**ABOUT THIS TASK:** All of the data, word for word and free of pictures, is the expected result.
+ + + +
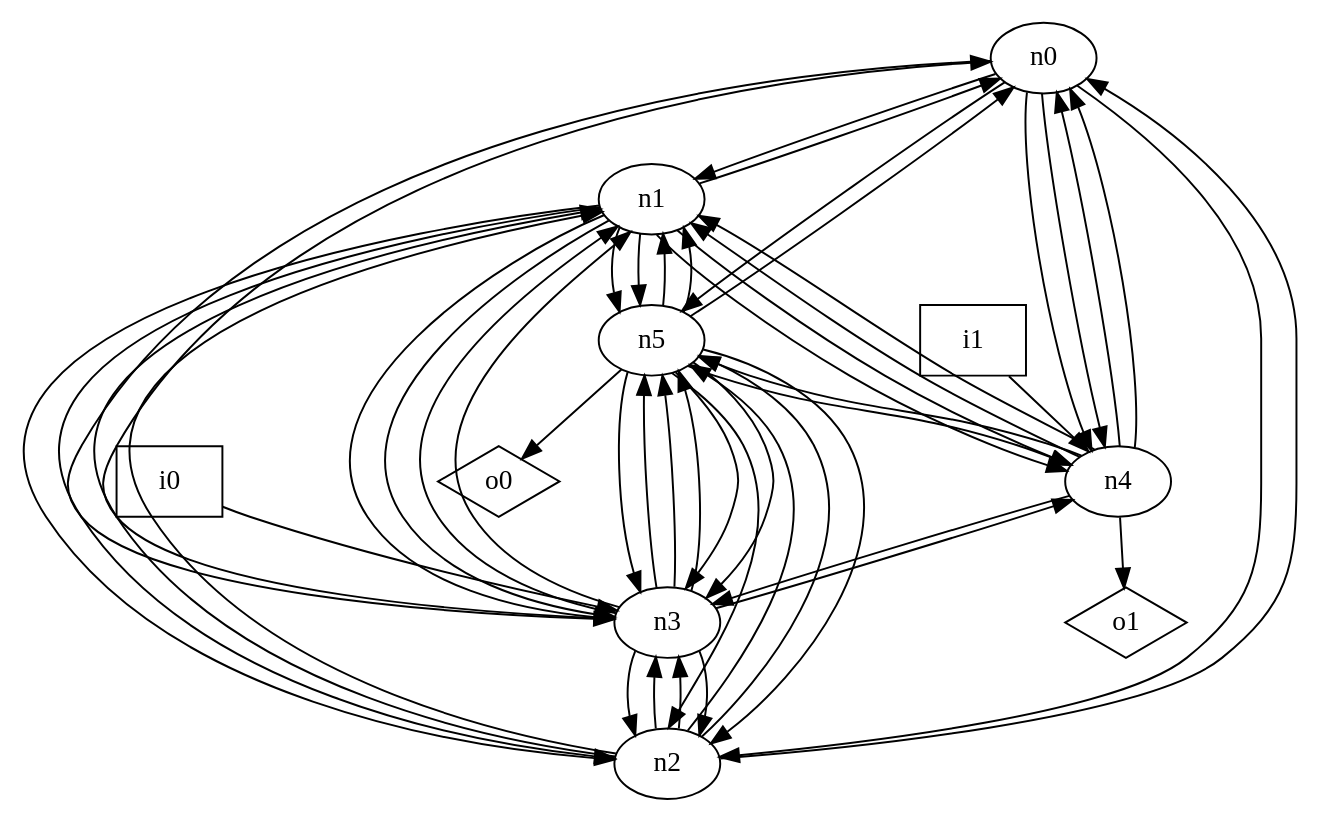
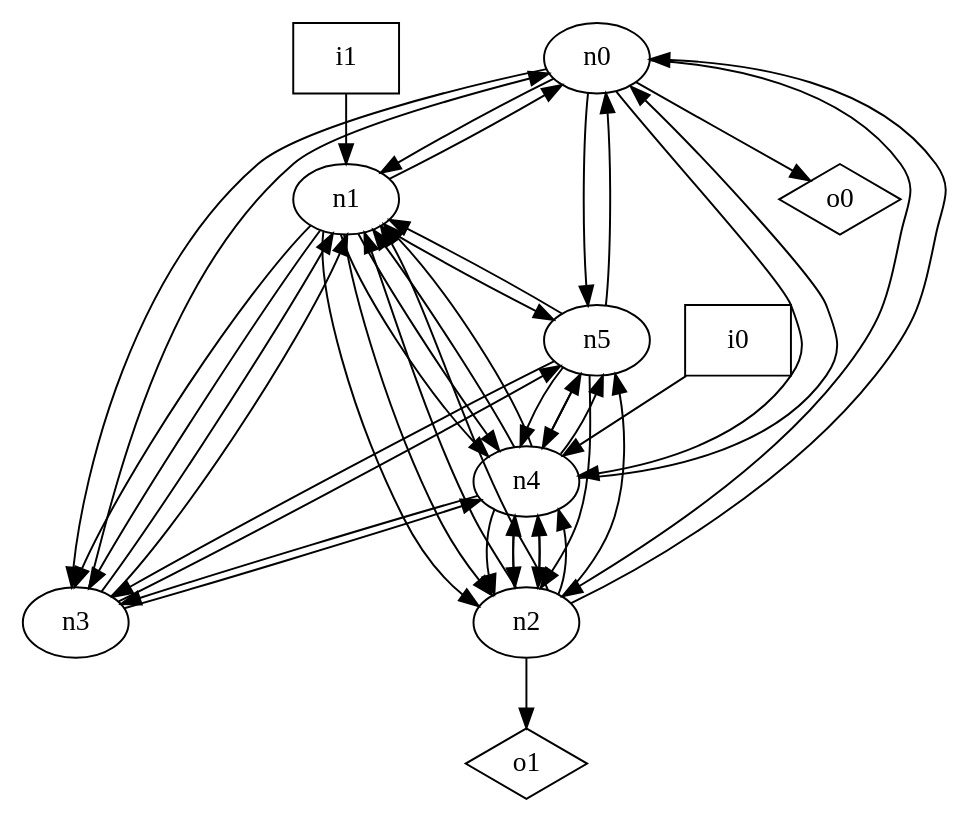
The diagram in dot_files/random/random_undirected_loop_free_graph.dot (p9romain/bool-circuits), drawn with Graphviz before and after one commit. The commit also changed 28 other files, not shown here.

```diff
--- a/dot_files/random/random_undirected_loop_free_graph.dot
+++ b/dot_files/random/random_undirected_loop_free_graph.dot
@@ -1,62 +1,56 @@
 digraph G {
 n0 [label="n0"];
 n1 [label="n1"];
 n2 [label="n2"];
 n3 [label="n3"];
 n4 [label="n4"];
 n5 [label="n5"];
 n6 [label="i0",shape="box"];
 n7 [label="i1",shape="box"];
 n8 [label="o0",shape="diamond"];
 n9 [label="o1",shape="diamond"];
 n0 -> n1
 n0 -> n2
 n0 -> n3
 n0 -> n4
-n0 -> n4
 n0 -> n5
+n0 -> n8
 n1 -> n0
 n1 -> n2
 n1 -> n2
 n1 -> n3
 n1 -> n3
 n1 -> n4
 n1 -> n4
 n1 -> n5
-n1 -> n5
 n2 -> n0
 n2 -> n1
 n2 -> n1
-n2 -> n3
-n2 -> n3
+n2 -> n4
+n2 -> n4
+n2 -> n4
 n2 -> n5
-n2 -> n5
+n2 -> n9
 n3 -> n0
 n3 -> n1
 n3 -> n1
-n3 -> n2
-n3 -> n2
 n3 -> n4
 n3 -> n5
-n3 -> n5
-n3 -> n5
-n4 -> n0
 n4 -> n0
 n4 -> n1
 n4 -> n1
+n4 -> n2
+n4 -> n2
+n4 -> n2
 n4 -> n3
 n4 -> n5
-n4 -> n9
+n4 -> n5
 n5 -> n0
 n5 -> n1
-n5 -> n1
-n5 -> n2
 n5 -> n2
 n5 -> n3
-n5 -> n3
-n5 -> n3
 n5 -> n4
-n5 -> n8
-n6 -> n3
-n7 -> n4
+n5 -> n4
+n6 -> n4
+n7 -> n1
 }
```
+ + + +
**TASK ANSWER:**
The diagram in dot_files/random/random_undirected_loop_free_graph.dot (p9romain/bool-circuits), drawn with Graphviz before and after one commit. The commit also changed 28 other files, not shown here.

```diff
--- a/dot_files/random/random_undirected_loop_free_graph.dot
+++ b/dot_files/random/random_undirected_loop_free_graph.dot
@@ -1,62 +1,56 @@
 digraph G {
 n0 [label="n0"];
 n1 [label="n1"];
 n2 [label="n2"];
 n3 [label="n3"];
 n4 [label="n4"];
 n5 [label="n5"];
 n6 [label="i0",shape="box"];
 n7 [label="i1",shape="box"];
 n8 [label="o0",shape="diamond"];
 n9 [label="o1",shape="diamond"];
 n0 -> n1
 n0 -> n2
 n0 -> n3
 n0 -> n4
-n0 -> n4
 n0 -> n5
+n0 -> n8
 n1 -> n0
 n1 -> n2
 n1 -> n2
 n1 -> n3
 n1 -> n3
 n1 -> n4
 n1 -> n4
 n1 -> n5
-n1 -> n5
 n2 -> n0
 n2 -> n1
 n2 -> n1
-n2 -> n3
-n2 -> n3
+n2 -> n4
+n2 -> n4
+n2 -> n4
 n2 -> n5
-n2 -> n5
+n2 -> n9
 n3 -> n0
 n3 -> n1
 n3 -> n1
-n3 -> n2
-n3 -> n2
 n3 -> n4
 n3 -> n5
-n3 -> n5
-n3 -> n5
-n4 -> n0
 n4 -> n0
 n4 -> n1
 n4 -> n1
+n4 -> n2
+n4 -> n2
+n4 -> n2
 n4 -> n3
 n4 -> n5
-n4 -> n9
+n4 -> n5
 n5 -> n0
 n5 -> n1
-n5 -> n1
-n5 -> n2
 n5 -> n2
 n5 -> n3
-n5 -> n3
-n5 -> n3
 n5 -> n4
-n5 -> n8
-n6 -> n3
-n7 -> n4
+n5 -> n4
+n6 -> n4
+n7 -> n1
 }
```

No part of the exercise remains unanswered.